Sage ERP Accpac 6 Security
With version 6, Accpac will still be an on-premise deployed application. Even though Accpac will now be a Web Based application, customers can still deploy it on their LAN and do not need to expose the Accpac application to the greater World Wide Web. By not exposing the application to the Web and keeping it all behind a firewall and/or DMZ, their data will be very safe.
However more adventurous customers will want to expose Accpac to the Web. They will want employees to be able to login from home, airports, hotels or on the road. Probably from places (like many Hotels) where VPN is blocked by a local firewall. They will want their data just as safe as before, but much more accessible. For these customers especially, but really all customers, we have to do extensive security testing of Accpac to make sure their data is safe. Generally for security we want to ensure the service is available, all transactions are confidential and that the transactions can’t be tampered with.

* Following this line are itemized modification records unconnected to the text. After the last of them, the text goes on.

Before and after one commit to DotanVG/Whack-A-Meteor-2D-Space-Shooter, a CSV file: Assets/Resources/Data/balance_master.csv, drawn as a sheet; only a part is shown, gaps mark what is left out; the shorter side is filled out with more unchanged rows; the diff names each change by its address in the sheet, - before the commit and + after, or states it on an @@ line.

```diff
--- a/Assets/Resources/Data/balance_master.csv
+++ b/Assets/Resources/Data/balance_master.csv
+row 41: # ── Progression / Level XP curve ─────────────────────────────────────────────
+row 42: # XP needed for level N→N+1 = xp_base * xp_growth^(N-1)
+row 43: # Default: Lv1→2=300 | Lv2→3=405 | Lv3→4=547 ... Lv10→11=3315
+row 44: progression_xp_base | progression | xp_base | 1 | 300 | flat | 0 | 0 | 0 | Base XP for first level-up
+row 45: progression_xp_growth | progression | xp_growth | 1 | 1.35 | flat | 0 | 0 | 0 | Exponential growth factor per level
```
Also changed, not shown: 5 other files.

Accpac will be setup to do all communications through a secure connection called Transport Layer Security (TLS) (previously called Secure Socket Layer (SSL)). This is a very secure method to protect the communication between two computers. It will prevent people spying on the network from reading the information or tampering with the information that is transmitted on the network. It also provides a high level of authentication so you know who you are talking to. This does mean that customers will need to purchase a server digital certificate so that remote clients can ensure they are communicating with the correct service and that an intermediary hasn’t been installed in-between (man in the middle attack).
TLS does not protect the Browser memory or the Browser User Interface. Malicious web pages may be able to steal data from our user interface forms (cross site scripting attacks (XSS)). Bad user input may be able to cause bad side affects by interfering with our business logic (SQL Injection attacks). We have to test our software to ensure the browser side of our web pages are secure and that malicious user input is caught and dealt with.
There are attacks that are outside the scope of our application. If customers don’t follow good practices for maintaining and configuring their servers, then perhaps they can be attacked independently of Accpac. If the customer has malware like a keystroke logger program installed (perhaps by a virus) on their computer, then that program can steal their passwords. These are threats even today with desktop applications. Hence the importance of corporate security practices, like virus checkers and reduced privilege users.
A form of attack that technology can’t solve is “social engineering” attacks. Say someone phoning a customer and persuading them they are the support department and need the customer’s password for some reason. These types of attacks are usually the easiest and most successful. Some sort of awareness training is required for employees to be aware of these and to know to never give out sensitive information like their password over the phone, or via any other means.
Other attacks aren’t intended to steal anything, but to just take your system down. These are denial of service attacks. A hacker could say setup hundreds of computers (real or virtual) to make invalid login requests to your web server. None would ever succeed, but the load of rejecting these, could make your system unusably slow. Or perhaps they can find a way to crash your web server or application. Then the hacker could blackmail you, so he’ll stop. Or maybe he doesn’t care, and is only just doing it because he can. Or maybe a competitor is trying to put you out of business. These are certainly very serious attacks that must be guarded against.
Security testing is fun, because the testers become hackers and have to find ways to break into the software. They get to use new techniques like fuzz testing to find problems (http://www.owasp.org/index.php/Category:OWASP_JBroFuzz). They get to study criminals to learn their techniques to ensure we are safe from them. Security tends to be a journey; hackers are always inventing new techniques to gain access. Often testers will use “hacker” tools downloaded from the Internet to ensure they can’t be used to compromise our application. The tester study the traffic on the wire with tools like WireShark (http://www.wireshark.org/) to study all the packets on the network. There are many tools to scan your application and server for vulnerabilities. Source code has to be reviewed and tested to ensure clever user input can’t cause problems from things like SQL Injection attacks (http://en.wikipedia.org/wiki/SQL_injection).
Generally we want to ensure that when installed properly on a Web Server using TLS that Accpac is a very hard to crack application. We will need to publish best practices for installing and configuring servers. Generally newer server operating systems turn everything off by default so there isn’t much for hackers to latch onto. Mainly its up to the operators to ensure only a minimum of services are installed, that all patches are installed and to monitor the server logs for strange activity. Hopefully this will mean making Accpac available to remote Web users will be fairly easy and safe. But as always with security it always pays to be vigilant.